__Aim of the task__. Search the data below for the string "grid". Extract every line that contains it.

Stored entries
════════

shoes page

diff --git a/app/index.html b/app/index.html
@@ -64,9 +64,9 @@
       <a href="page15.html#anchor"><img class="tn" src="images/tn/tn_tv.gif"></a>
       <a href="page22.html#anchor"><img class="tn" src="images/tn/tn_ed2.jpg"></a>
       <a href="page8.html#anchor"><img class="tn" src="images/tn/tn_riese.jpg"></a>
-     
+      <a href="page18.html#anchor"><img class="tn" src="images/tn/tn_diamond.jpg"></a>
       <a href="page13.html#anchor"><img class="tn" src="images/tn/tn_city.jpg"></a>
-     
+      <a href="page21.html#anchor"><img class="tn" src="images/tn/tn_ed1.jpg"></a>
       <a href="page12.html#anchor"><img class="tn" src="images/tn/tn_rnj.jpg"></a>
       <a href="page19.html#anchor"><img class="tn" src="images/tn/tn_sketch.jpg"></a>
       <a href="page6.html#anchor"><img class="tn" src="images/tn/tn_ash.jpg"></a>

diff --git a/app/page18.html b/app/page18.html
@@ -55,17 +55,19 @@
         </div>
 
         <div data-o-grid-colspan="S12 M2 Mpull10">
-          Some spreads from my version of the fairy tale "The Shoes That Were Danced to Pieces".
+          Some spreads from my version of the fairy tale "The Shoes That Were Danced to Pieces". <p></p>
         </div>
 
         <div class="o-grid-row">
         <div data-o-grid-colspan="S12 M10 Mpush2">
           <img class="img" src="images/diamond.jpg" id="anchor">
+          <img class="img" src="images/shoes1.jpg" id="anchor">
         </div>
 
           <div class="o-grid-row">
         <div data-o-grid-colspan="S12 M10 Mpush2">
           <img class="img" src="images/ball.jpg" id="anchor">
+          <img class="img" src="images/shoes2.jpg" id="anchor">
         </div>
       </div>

════════

__Result of the task__.
         <div data-o-grid-colspan="S12 M2 Mpull10">
         <div class="o-grid-row">
         <div data-o-grid-colspan="S12 M10 Mpush2">
           <div class="o-grid-row">
         <div data-o-grid-colspan="S12 M10 Mpush2">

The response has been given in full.